Editor’s Note: This post originally appeared on BradLawless.com last week.
Almost every day we have discussions with clients (brands and retailers) at Collective Bias about the best way to measure success in content and blog marketing. Many ask us to have community members insert trackable links into their content so the client can measure some type of conversion (a like, follow, or hopefully a sale.)
We’re starting to see, however, that consumer interaction with social content just doesn’t work this way.
Socially powered content marketing is all about relationships. Relationships are fuzzy things not easily categorized or tracked, but they have tremendous power. Relationships connect us to loved ones and create opportunities to discover new things. As my friend Ted Rubin likes to say, social media and content marketing are more about the Return on Relationship™ (ROR) than Return on Investment (ROI).
Think about your interaction with friends and family in your everyday life. You have a conversation about something interesting. Maybe it’s a new product available in stores. Maybe it’s a new service like a car wash or a accountant. The item in question really doesn’t matter. What does matter is the action you take next — which is really no action at all.
When we hear about something new from offline friends, we rarely hop in our car and run to the store to buy it. Instead, we file that information away for future reference and look for the item the next time we find ourselves at the store.
The same thing happens online. When I hear about something new and cool from an online friend or trusted blogger, I rarely whip out my credit card and buy it on the spot. I think about it. When I later decide to buy, I’ll go straight to the retailer web site or search for the product name rather than going back to the blog post where I first discovered it.
In that scenario, I never click a link the brand can track back to social content, but that content still did its job. It made me aware of the product. It showed me how people like me use it in real life, and convinced me that I’d like to buy it, too.
Online marketing has built its entire ROI model on click tracking from the early days of display banners to the ubiquitous use of URL shorteners today, but those days are coming to an end. Industry trends like Microsoft’s implementation of Do Not Track functionality in Internet Explorer 10 will make tracking clicks that much harder.
Click tracking will still have a place in a brand’s value equation, but it’s only one piece of of a much bigger formula. We’ve seen a correlation time and again between increased share of voice for a brand and retail sales. Get more people talking — really talking and engaging with your brand — and you will see sales increase. To truly understand the value of social content, brands need to analyze the quality of their online engagements, their overall conversational volumes and match those to their sales.
People like things they can measure, and click tracking provides a level of comfort. We can count clicks. We can also count Fans and Followers. Each of those numbers by themselves are just that — numbers devoid of meaning.

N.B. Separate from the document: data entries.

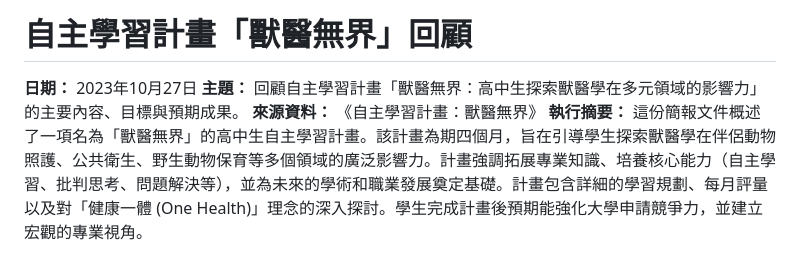
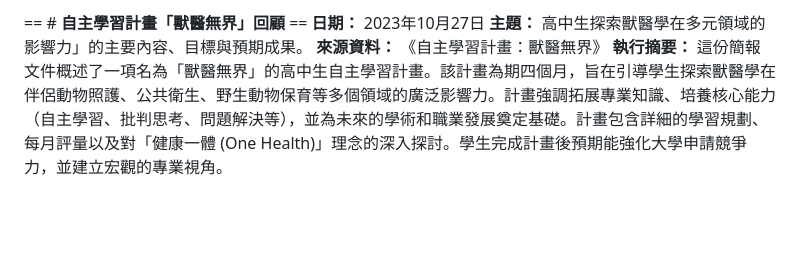
Before and after one commit to wangkeen2009/veterinary, a Markdown page: README.md, the part around the change. Rendered like a GitHub page; blank space fills up the shorter version.

```diff
--- a/README.md
+++ b/README.md
@@ -1,6 +1,6 @@
-# **自主學習計畫「獸醫無界」回顧**
+== # **自主學習計畫「獸醫無界」回顧** ==
 **日期：** 2023年10月27日
-**主題：** 回顧自主學習計畫「獸醫無界：高中生探索獸醫學在多元領域的影響力」的主要內容、目標與預期成果。
+**主題：** 高中生探索獸醫學在多元領域的影響力」的主要內容、目標與預期成果。
 **來源資料：** 《自主學習計畫：獸醫無界》
 **執行摘要：**
 這份簡報文件概述了一項名為「獸醫無界」的高中生自主學習計畫。該計畫為期四個月，旨在引導學生探索獸醫學在伴侶動物照護、公共衛生、野生動物保育等多個領域的廣泛影響力。計畫強調拓展專業知識、培養核心能力（自主學習、批判思考、問題解決等），並為未來的學術和職業發展奠定基礎。計畫包含詳細的學習規劃、每月評量以及對「健康一體 (One Health)」理念的深入探討。學生完成計畫後預期能強化大學申請競爭力，並建立宏觀的專業視角。
```
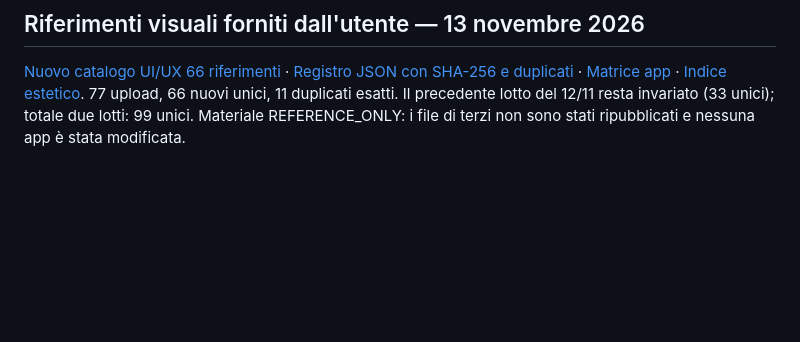
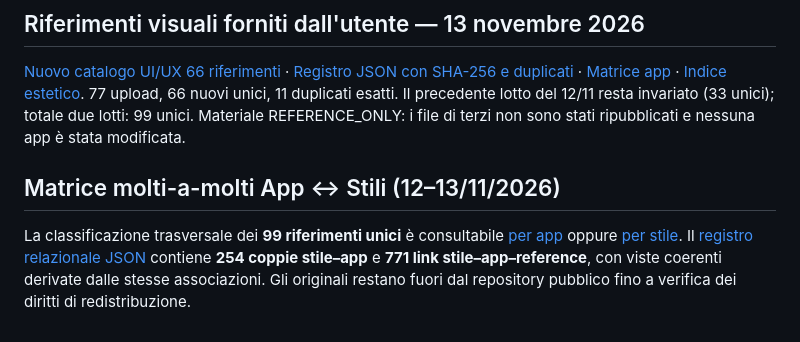
Before and after one commit to riccardopinato/Design-App, a Markdown page: README.md, the part around the change. GitHub-like rendering; blank space fills up the shorter version.

Commit message:
docs: expose bidirectional app/style catalog in README.md

```diff
--- a/README.md
+++ b/README.md
@@ -151,3 +151,7 @@ Nuova sezione [UI/UX](./UI-UX/README.md) per catalogare tecniche visive, pattern
 ## Riferimenti visuali forniti dall'utente — 13 novembre 2026
 
 [Nuovo catalogo UI/UX 66 riferimenti](./UI-UX/RIFERIMENTI_UTENTE_2026-11-13.md) · [Registro JSON con SHA-256 e duplicati](./UI-UX/REGISTRO_RIFERIMENTI_UTENTE_2026-11-13.json) · [Matrice app](./UI-UX/MATRICE_APP_RIFERIMENTI_2026-11-13.md) · [Indice estetico](./MOCKUP%20ESTETICI/RIFERIMENTI_UTENTE_2026-11-13.md). 77 upload, 66 nuovi unici, 11 duplicati esatti. Il precedente lotto del 12/11 resta invariato (33 unici); totale due lotti: 99 unici. Materiale REFERENCE_ONLY: i file di terzi non sono stati ripubblicati e nessuna app è stata modificata.
+
+## Matrice molti-a-molti App ↔ Stili (12–13/11/2026)
+
+La classificazione trasversale dei **99 riferimenti unici** è consultabile [per app](./UI-UX/PER_APP_STILI_2026-11-13.md) oppure [per stile](./UI-UX/PER_STILE_APP_2026-11-13.md). Il [registro relazionale JSON](./UI-UX/MATRICE_BIDIREZIONALE_APP_STILI_2026-11-13.json) contiene **254 coppie stile–app** e **771 link stile–app–reference**, con viste coerenti derivate dalle stesse associazioni. Gli originali restano fuori dal repository pubblico fino a verifica dei diritti di redistribuzione.
```
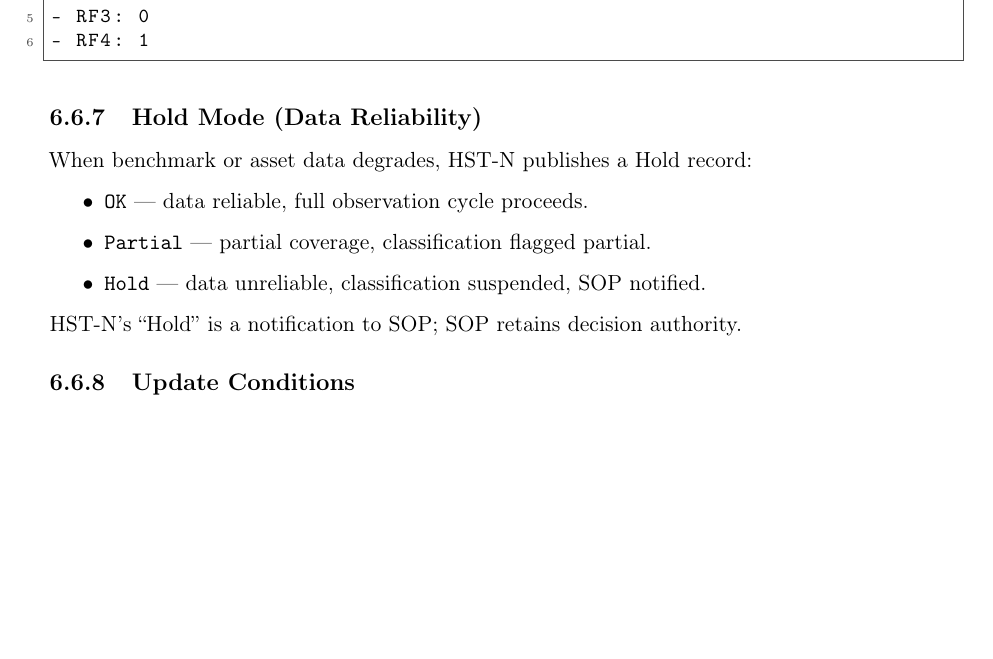
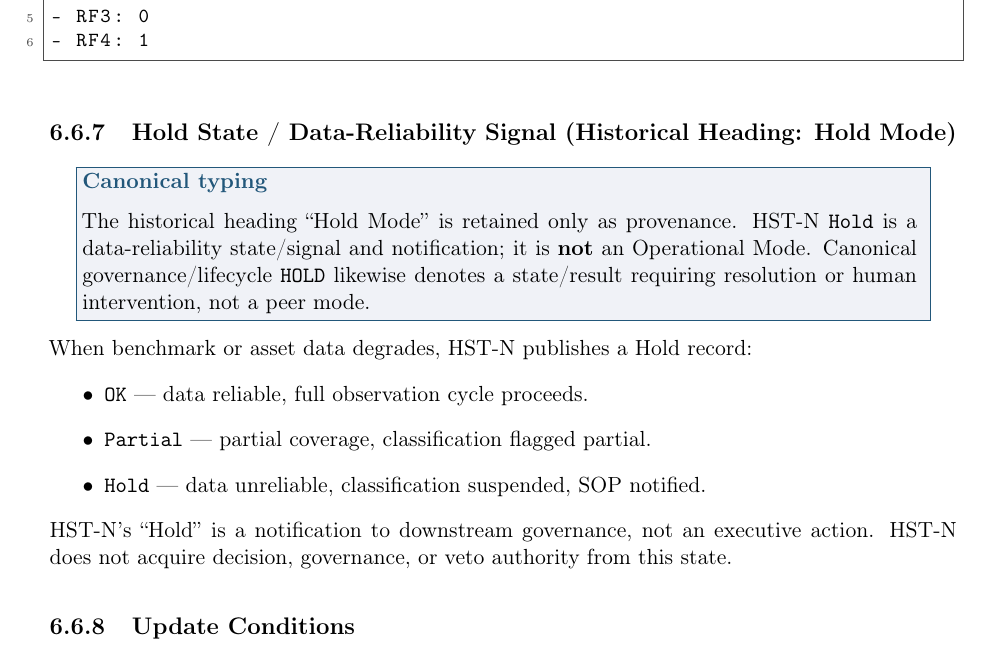
Before and after one commit to zarame96/NRMO, a LaTeX thesis (NRMOIntegrated/NRMO_Complete_v5_5.tex, which reads NRMOIntegrated/chapters/ch04_hst_n.tex): part of page 131 of 400, cut so that both start at the same text, the shorter picture padded with empty space. Compiled offline with pdfLaTeX.

Commit message:
docs: normalize standalone HST-N Hold as state signal

```diff
--- a/NRMOIntegrated/chapters/ch04_hst_n.tex
+++ b/NRMOIntegrated/chapters/ch04_hst_n.tex
@@ -387,8 +387,17 @@ HST-N Frequency Summary (Quarterly)
 - RF4: 1
 \end{lstlisting}
 
-\subsection{Hold Mode (Data Reliability)}
+\subsection{Hold State / Data-Reliability Signal
+(Historical Heading: Hold Mode)}
 \label{sec:hstn-v11-hold-mode}
+
+\nrmobox{Canonical typing}{
+The historical heading ``Hold Mode'' is retained only as provenance.
+HST-N \texttt{Hold} is a data-reliability state/signal and notification;
+it is \textbf{not} an Operational Mode. Canonical governance/lifecycle
+\texttt{HOLD} likewise denotes a state/result requiring resolution or
+human intervention, not a peer mode.
+}
 
 When benchmark or asset data degrades, HST-N publishes a Hold
 record:
@@ -402,8 +411,9 @@ SOP notified.
 \end{itemize}
 
 \noindent
-HST-N's ``Hold'' is a notification to SOP; SOP retains decision
-authority.
+HST-N's ``Hold'' is a notification to downstream governance, not an
+executive action. HST-N does not acquire decision, governance, or veto
+authority from this state.
 
 \subsection{Update Conditions}
 \label{sec:hstn-v11-update-conditions}
```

When you choose to engage your fans, reach out to your followers and connect with them in meaningful ways that provide value to their lives and yours, you will finally begin to crack the code to the enigmatic relationship value equation.
** Photo used with permission under Creative Commons License by Jeferonix.